Drever, R. 2000. A Cut Above: Ecological principles for sustainable forestry on BC’s coast. David Suzuki Foundation, Vancouver, B.C. ISBN 1-55054-689-9, Available at http://www.davidsuzuki.org/publications/reports/2000/a-cut-above-ecological-principles-for-sustainable-forestry-on-bcs-coast/

Parfitt, B. 2007. Over-cutting and Waste in B.C.’s Interior: A Call to Rethink B.C.’s Pine Beetle Logging Strategy. Canadian Centre for Policy Alternatives, Vancouver, BC. ISBN: 978-0-88627-533-4, available at www.policyalternatives.ca/BC f

Why I am Bored with Biodiversity and Ecosystem Services

Ecosystem services have become the flavour of the month and already it seems tired and bland.  “Biodiversity must be preserved for its ecosystem services” but making the tie between diversity and services has been elusive and will continue to be so. A body of literature has accumulated on the results of small-scale experiments in which plant diversity is manipulated and some service, let’s say productivity, is monitored. In some cases a relationship is found − more species more productivity; but not always. A rancher who wants to increase the productivity of her rangeland would be more inclined to plant to a monoculture of a highly productive grass. For example the introduced species, Crested Wheat Grass (Agropyron cristatum), was widely used in British Columbia in the early 20th century. Cheat grass (Bromus tectorum), another exotic species (if we are talking about North America) is expanding into rangeland and while it might increase the diversity, it reduces the productivity for forage.

Recently Mark Vellend (TREE 29(3): 138, March 2014) reviewed a book by Donald Maier, “What’s so Good about Biodiversity? A Call for Better Reasoning about Nature’s Value. “(Springer 2012). The take home message of this book is that the biodiversity−ecosystem services rationale for protecting biodiversity does not always hold and more species does not necessarily translate into more food or less disease.  It is time to get rid of platitudes and to confront our biases in a critical manner when it comes to biodiversity.

Further to this topic, in December 2013 the first meeting was held of the budding International Panel on Biodiversity and Ecosystem Services. It will focus on the following topics:

1) Task force on capacity building
2) Task force on indigenous and local knowledge systems
3) Task force on knowledge and data
4) Development of a guide to the production and integration of assessments from and across all levels
5) Assessment on pollination and pollinators associated with food production
6) Methodological assessment on scenario analysis and modeling of biodiversity and ecosystem services
7)  Methodological assessment on the conceptualization of values of biodiversity and nature’s benefits to people
8) Development of a catalogue of policy support tools and methodologies and providing guidance on how further development of such tools and methodologies could be promoted and catalyzed

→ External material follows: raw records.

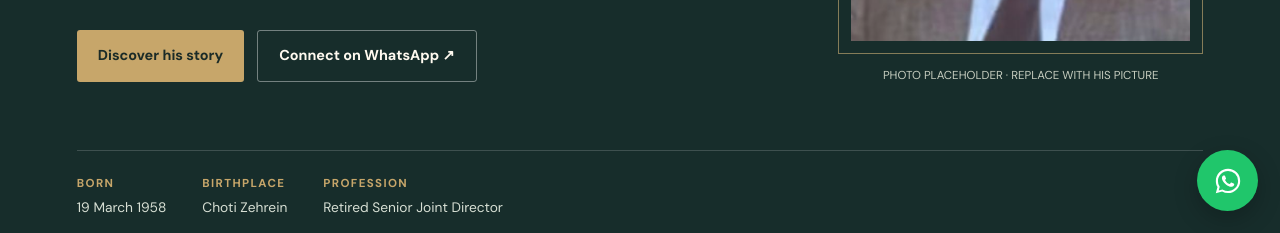
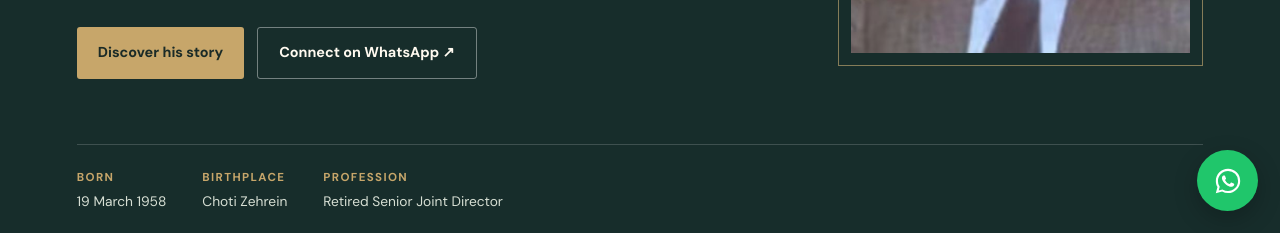
Before and after one commit to abdullahleghari/abdullahleghari.github.io, a plain HTML site: page index.html in a window 1280 px wide. Shown: the part 567-800 px from the top of the page. Drawn offline with nearby package versions, Linux system fonts and the light colour scheme.

Commit message:
Remove photo placeholder text
Removed placeholder text for photo in index.html

```diff
--- a/index.html
+++ b/index.html
@@ -186,7 +186,6 @@
             <small>Add his photograph as <b>profile.jpg</b></small>
           </div>
         </div>
-        <div class="photo-note">PHOTO PLACEHOLDER · REPLACE WITH HIS PICTURE</div>
       </div>
     </div>
 
```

Given the involvement of 115 countries it will be interesting to track the success of this panel.  Note that pollination and pollinators are identified as a specific ecosystem service. Critical experimental ecologists should be involved if this panel is to be productive in a meaningful way and, if not on the panel, they should track its progress and comment accordingly. Stay tuned for further updates.